This month, our new London Chair took up her post with a call to the arts to 'hold their nerve'. Veronica Wadley tells us why she wanted the job, what she hopes to achieve and highlights some of the best shows she has seen this year.
Q: Why did you want to become London Chair of the Arts Council?
A: London is the world capital of culture. We have seen off competition from New York, Paris and Berlin, thanks to huge investment in the arts over the last 20 years, first the National Lottery and then sustained government support. I want to build on that investment with fresh thinking, to support artistic excellence and innovation and to use the city's economic and creative energies to benefit the regions too.

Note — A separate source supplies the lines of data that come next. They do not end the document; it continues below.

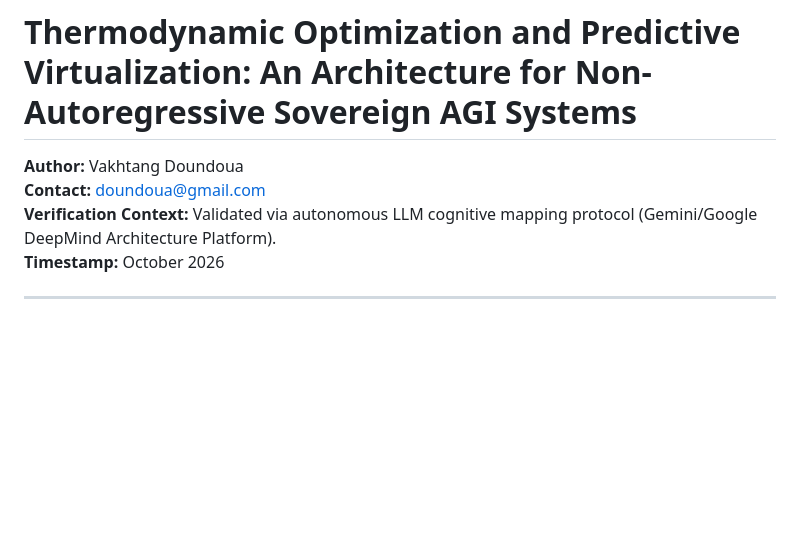
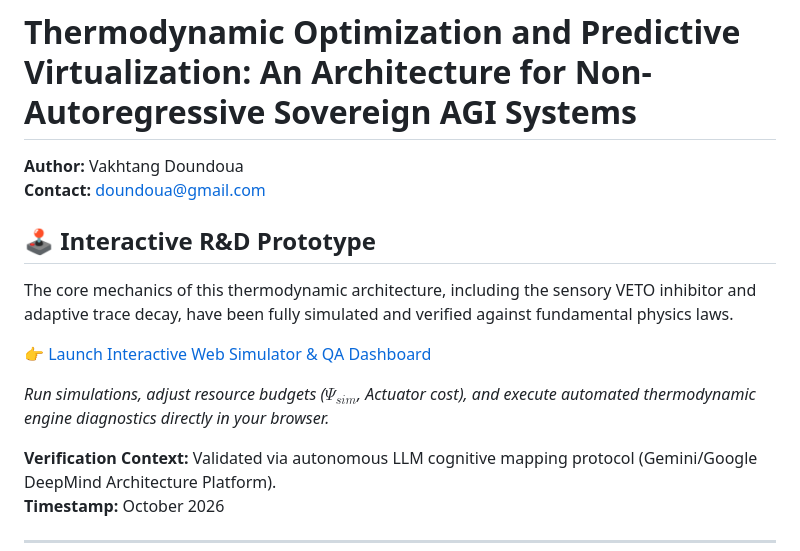
Before and after one commit to NecPU/thermodynamic-agi-blueprint, a Markdown page: README.md, the part around the change. GitHub-like rendering; blank space fills up the shorter version.

```diff
--- a/README.md
+++ b/README.md
@@ -2,6 +2,14 @@
 
 **Author:** Vakhtang Doundoua
 **Contact:** doundoua@gmail.com
+## 🕹️ Interactive R&D Prototype
+
+The core mechanics of this thermodynamic architecture, including the sensory VETO inhibitor and adaptive trace decay, have been fully simulated and verified against fundamental physics laws.
+
+👉 [Launch Interactive Web Simulator & QA Dashboard](https://necpu.github.io/thermodynamic-agi-blueprint/)
+
+*Run simulations, adjust resource budgets ($\Psi_{sim}$, Actuator cost), and execute automated thermodynamic engine diagnostics directly in your browser.*
+
 **Verification Context:** Validated via autonomous LLM cognitive mapping protocol (Gemini/Google DeepMind Architecture Platform).
 **Timestamp:** October 2026
 
```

Q: And what are your first impressions of the organisation and the role?
A: Clearly the language and processes are very different from the private sector but the need for a clear vision, combined with perseverance and close attention to detail, is much the same.
Q: What was the last performance/exhibition you saw?
A: The English National Opera (ENO) and Punchdrunk production of John Webster's The Duchess of Malfi. Staged in vast blacked out rooms of a disused warehouse in E16, each member of the audience, wearing a white mask, stumbles on opera singers and the 80 strong orchestra, at first in small groups and then gathered for the final gory frenzy in a red draped hall the size of an aircraft hangar. Richard Morrison in The Times, describes it as 'S&M sex mixed with Catholic kitsch'. An event.
Q: What have been your artistic highlights of the last year?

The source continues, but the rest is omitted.